I told you I would post a review as soon as I saw Angels & Demons. Sorry it took so long...
It's really easy to see this movie as an apology by Ron Howard (henceforth referred to as Opie) to the Church for The Da Vinci Code, but I don't really think that's the case. It does, in a sense, redeem Opie from the heretical claims in the previous movie, but I believe the intent was not so much to apologize as it was to tell an intriguing story about a man returning to help the very institution his previous research ended up undermining. And this he did well.
Let's get this out of the way: I understand that Angels & Demons is, as The Da Vinci Code, a book by Dan Brown. I've heard different things about the relationship between the two books, that A&D is a prequel to Da Vinci and so forth, but I honestly don't have a clue how the books read or in what order they go because I never read. Ok, I don't never read, but I just haven't read these books. Nor am I very interested in Dan Brown material in general. This review is about the movie as a separate entity.
As a thinker in general, I am automatically attracted to Langdon's (Hanks) profession.
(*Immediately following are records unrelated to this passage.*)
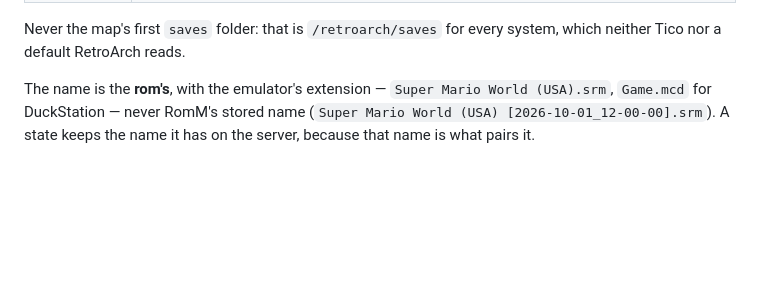
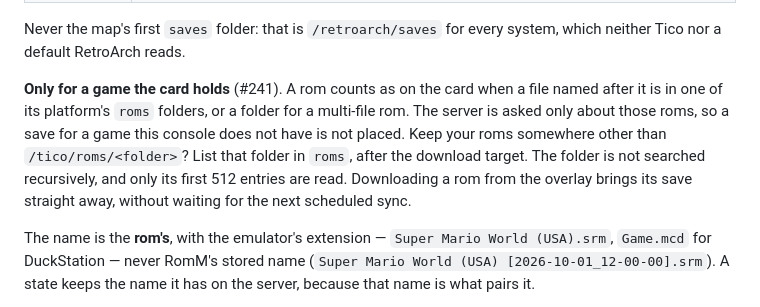
Before and after one commit to armaatus/rommsync-nx, a Markdown page: docs/CONFIG.md, the part around the change. GitHub-like rendering; blank space fills up the shorter version.

```diff
--- a/docs/CONFIG.md
+++ b/docs/CONFIG.md
@@ -239,6 +239,15 @@ the default back.
 
 Never the map's first `saves` folder: that is `/retroarch/saves` for every
 system, which neither Tico nor a default RetroArch reads.
+
+**Only for a game the card holds** (#241). A rom counts as on the card when a
+file named after it is in one of its platform's `roms` folders, or a folder for a
+multi-file rom. The server is asked only about those roms, so a save for a game
+this console does not have is not placed. Keep your roms somewhere other than
+`/tico/roms/<folder>`? List that folder in `roms`, after the download target.
+The folder is not searched recursively, and only its first 512 entries are read.
+Downloading a rom from the overlay brings its save straight away, without
+waiting for the next scheduled sync.
 
 The name is the **rom's**, with the emulator's extension —
 `Super Mario World (USA).srm`, `Game.mcd` for DuckStation — never RomM's stored
```
Also changed, not shown: docs/SYNC_PROTOCOL.md (+42 -0 lines).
It's always intriguing to me to see symbols with hidden meanings come together like a jigsaw puzzle. This doesn't always translate well to film, but I think they did it well in this case. Much of the exposition was done while they were rushing off to save the next victim or find the anti-matter container. That said, exposition is never really the most exciting part of the movie. Interesting, maybe, but not exciting. There are only so many gimmicks you can pull out of your hat before you start thinking "alright, you got the clue, let's move on."
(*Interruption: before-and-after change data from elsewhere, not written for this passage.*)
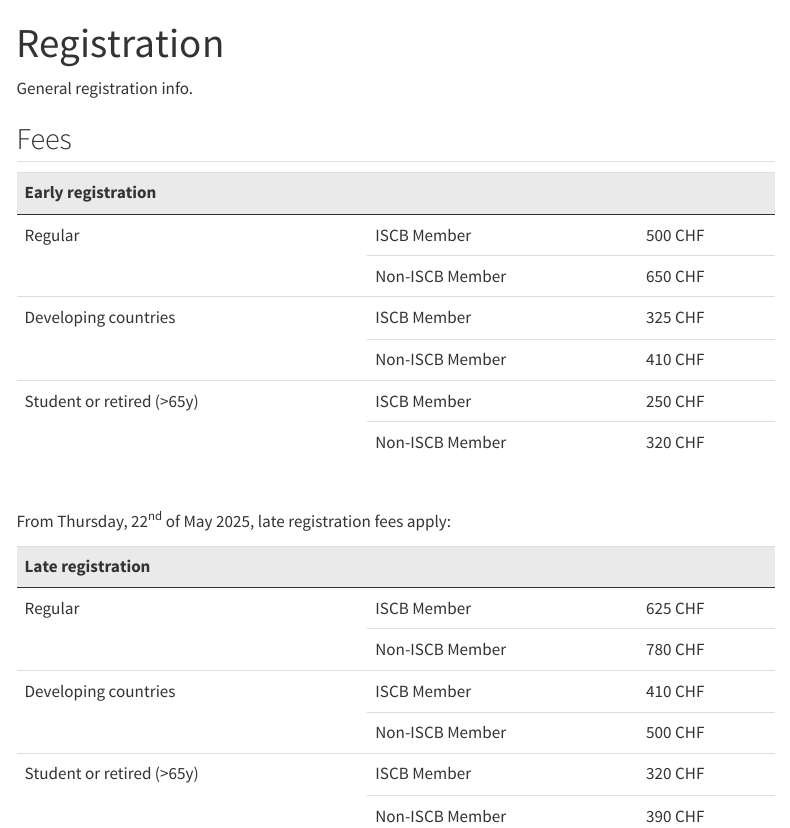
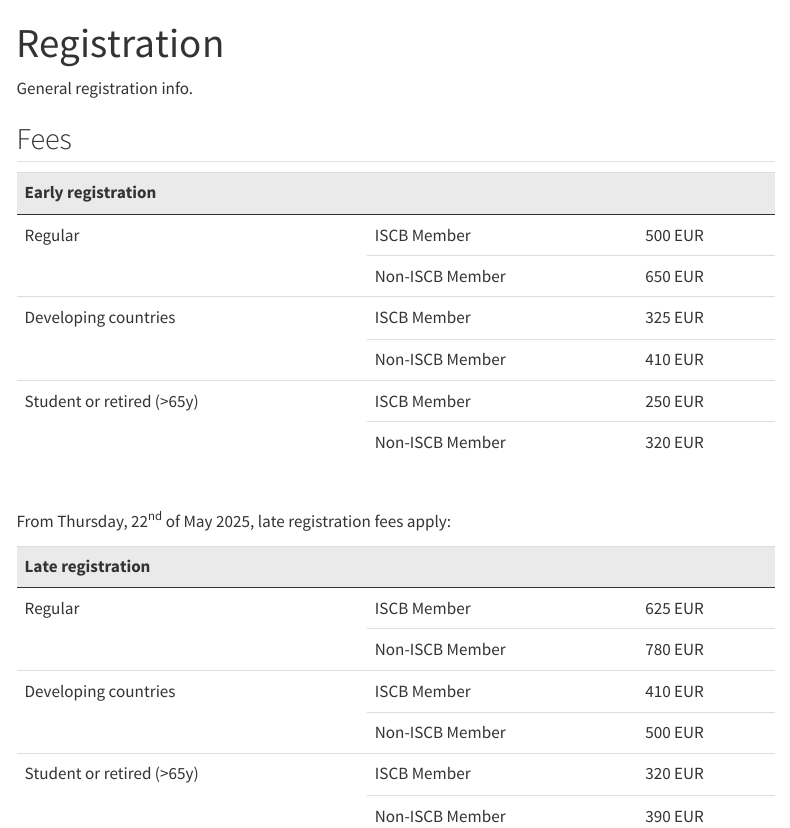
Before and after one commit to iscb2025/iscb2025.github.io, a Quarto document (registration.qmd): the page in a window 1100 px wide, from its top. Rendered offline with R 4.5, knitr and Pandoc in place of Quarto, with nearby package versions; menus at the side of the page are left out.

Commit message:
* Change to EUR

```diff
--- a/registration.qmd
+++ b/registration.qmd
@@ -16,7 +16,7 @@
 library(kableExtra)
 
 fees_source <- read.csv(file = "registration-fees.csv") |>
-  mutate(Value = paste(Value, "CHF"))
+  mutate(Value = paste(Value, "EUR"))
 
 print_fees <- \(fees_source, registration) {
   fees_source |>
```
Also changed, not shown: docs/search.json, 1 other file.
As a Christian I was relieved to see the over-all message of the film was that religion and science are not mutually exclusive. They are not like matter and anti-matter which annihilate each other on contact. The Church is portrayed in a relatively good light in this movie. While they do strive to keep some secrets and are chastised for doing so, it's not ultimately for malicious reasons. There is a great line of dialog delivered by one of the bishops portrayed by actor Armin Mueller-Stahl: "Religion is flawed because we are flawed. That includes me." (That's probably not exactly what he said, but it's close enough.) This is true. Religion, as a separate entity from God himself, is a flawed human institution and should not be used as measure by which to gauge the worthiness of the object of worship. As evangelist Ravi Zacharias always says: "You cannot judge any worldview [or religion] by its abuse." And just because early Church leaders saw science as a threat and abused their power to stifle scientific voices does not mean that science is indeed threatening to the church. The two can easily work in harmony.
The production value of the movie was impressive. The cinimatics left nothing behind. Opie is a great director, and I would expect nothing less of the way one of his movies looks. In this particular story, the actors never really had a good chance to shine. Not that they didn't do well, but there was nothing really impressive about Langdon telling us all about symbology or the doctor following him around only to tell them the bomb is going to explode sooner than she expected. I think the best bit of acting in this film was done by Ewan McGregor who played the part of a priest that was very special to the Pope who died in the beginning of the film. Without giving away too much, the part required a lot of un-preist-like qualities that I think Ewan pulled off very well.
In all, I liked the movie. And that's me speaking as both a Christian and a movie geek. After you see Up, Angels & Demons is a good next stop.